Material provided below:

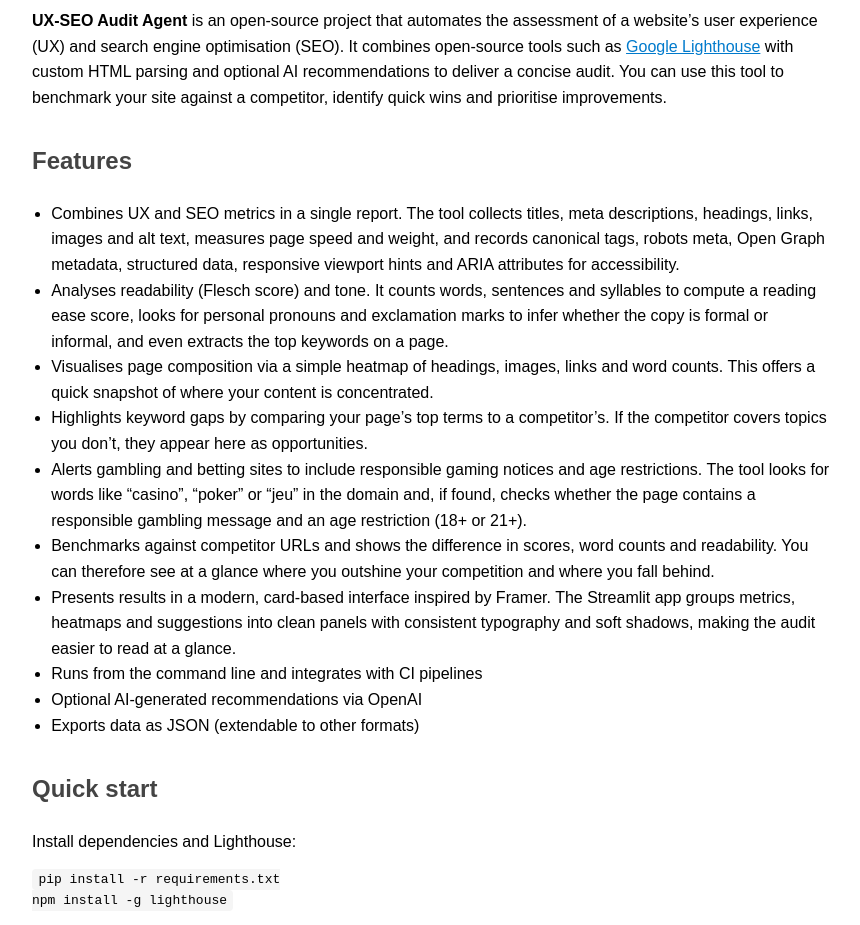
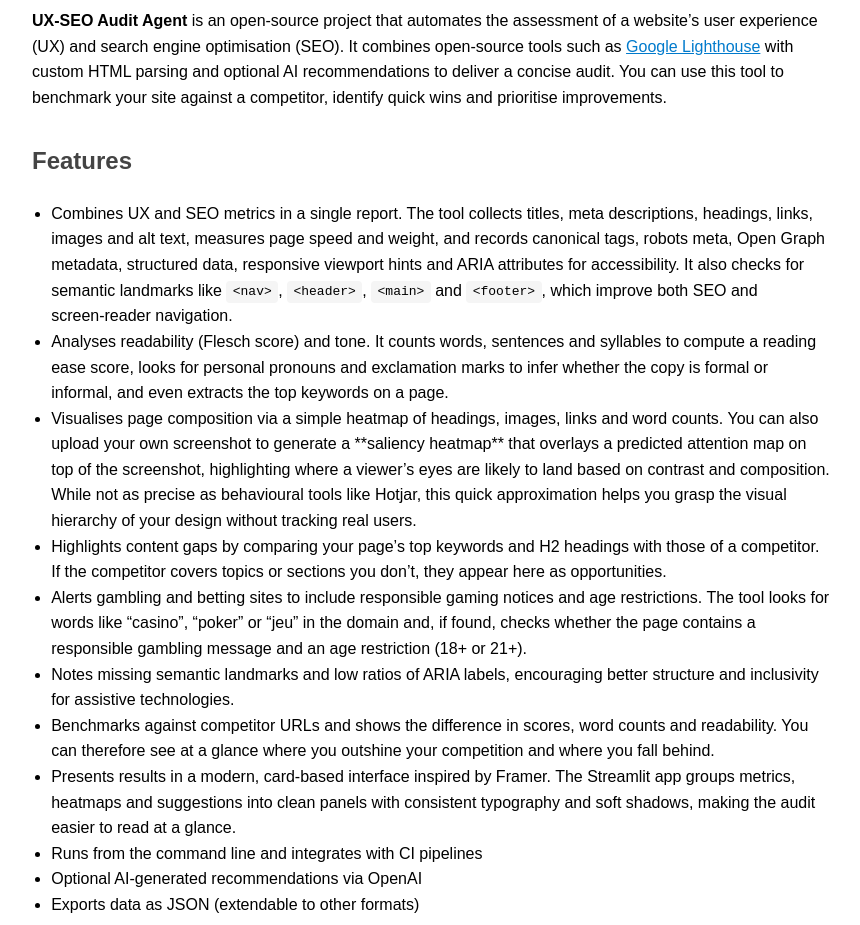
Before and after one commit to peterbono/ux-seo-audit-agent, a plain HTML site: page docs/index.html in a window 1280 px wide. Shown: the part 118-1043 px from the top of the page, without its empty margins (0-860 px from the left). Drawn offline with Linux system fonts and the light colour scheme.

Commit message:
Update docs index.html to reflect saliency heatmap overlay, semantic checks and content gap improvements.

```diff
--- a/docs/index.html
+++ b/docs/index.html
@@ -51,7 +51,9 @@
         titles, meta descriptions, headings, links, images and alt text,
         measures page speed and weight, and records canonical tags,
         robots meta, Open Graph metadata, structured data, responsive
-        viewport hints and ARIA attributes for accessibility.
+        viewport hints and ARIA attributes for accessibility.  It also
+        checks for semantic landmarks like <code>&lt;nav&gt;</code>, <code>&lt;header&gt;</code>,
+        <code>&lt;main&gt;</code> and <code>&lt;footer&gt;</code>, which improve both SEO and screen‑reader navigation.
       </li>
       <li>
         Analyses readability (Flesch score) and tone.  It counts words,
@@ -62,13 +64,18 @@
       </li>
       <li>
         Visualises page composition via a simple heatmap of headings,
-        images, links and word counts.  This offers a quick snapshot of
-        where your content is concentrated.
+        images, links and word counts.  You can also upload your own
+        screenshot to generate a **saliency heatmap** that overlays a
+        predicted attention map on top of the screenshot, highlighting
+        where a viewer’s eyes are likely to land based on contrast and
+        composition.  While not as precise as behavioural tools like
+        Hotjar, this quick approximation helps you grasp the visual
+        hierarchy of your design without tracking real users.
       </li>
       <li>
-        Highlights keyword gaps by comparing your page’s top terms to a
-        competitor’s.  If the competitor covers topics you don’t, they
-        appear here as opportunities.
+        Highlights content gaps by comparing your page’s top keywords and
+        H2 headings with those of a competitor.  If the competitor covers
+        topics or sections you don’t, they appear here as opportunities.
       </li>
       <li>
         Alerts gambling and betting sites to include responsible gaming
@@ -76,6 +83,11 @@
         “casino”, “poker” or “jeu” in the domain and, if found, checks
         whether the page contains a responsible gambling message and an
         age restriction (18+ or 21+).
+      </li>
+      <li>
+        Notes missing semantic landmarks and low ratios of ARIA labels,
+        encouraging better structure and inclusivity for assistive
+        technologies.
       </li>
       <li>
         Benchmarks against competitor URLs and shows the difference in
```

End of Material provided.

Description of the task ▸
Reproduce each entry verbatim, excluding any embedded images.

Output of the exercise ▸
Before and after one commit to peterbono/ux-seo-audit-agent, a plain HTML site: page docs/index.html in a window 1280 px wide. Shown: the part 118-1043 px from the top of the page, without its empty margins (0-860 px from the left). Drawn offline with Linux system fonts and the light colour scheme.

Commit message:
Update docs index.html to reflect saliency heatmap overlay, semantic checks and content gap improvements.

```diff
--- a/docs/index.html
+++ b/docs/index.html
@@ -51,7 +51,9 @@
         titles, meta descriptions, headings, links, images and alt text,
         measures page speed and weight, and records canonical tags,
         robots meta, Open Graph metadata, structured data, responsive
-        viewport hints and ARIA attributes for accessibility.
+        viewport hints and ARIA attributes for accessibility.  It also
+        checks for semantic landmarks like <code>&lt;nav&gt;</code>, <code>&lt;header&gt;</code>,
+        <code>&lt;main&gt;</code> and <code>&lt;footer&gt;</code>, which improve both SEO and screen‑reader navigation.
       </li>
       <li>
         Analyses readability (Flesch score) and tone.  It counts words,
@@ -62,13 +64,18 @@
       </li>
       <li>
         Visualises page composition via a simple heatmap of headings,
-        images, links and word counts.  This offers a quick snapshot of
-        where your content is concentrated.
+        images, links and word counts.  You can also upload your own
+        screenshot to generate a **saliency heatmap** that overlays a
+        predicted attention map on top of the screenshot, highlighting
+        where a viewer’s eyes are likely to land based on contrast and
+        composition.  While not as precise as behavioural tools like
+        Hotjar, this quick approximation helps you grasp the visual
+        hierarchy of your design without tracking real users.
       </li>
       <li>
-        Highlights keyword gaps by comparing your page’s top terms to a
-        competitor’s.  If the competitor covers topics you don’t, they
-        appear here as opportunities.
+        Highlights content gaps by comparing your page’s top keywords and
+        H2 headings with those of a competitor.  If the competitor covers
+        topics or sections you don’t, they appear here as opportunities.
       </li>
       <li>
         Alerts gambling and betting sites to include responsible gaming
@@ -76,6 +83,11 @@
         “casino”, “poker” or “jeu” in the domain and, if found, checks
         whether the page contains a responsible gambling message and an
         age restriction (18+ or 21+).
+      </li>
+      <li>
+        Notes missing semantic landmarks and low ratios of ARIA labels,
+        encouraging better structure and inclusivity for assistive
+        technologies.
       </li>
       <li>
         Benchmarks against competitor URLs and shows the difference in
```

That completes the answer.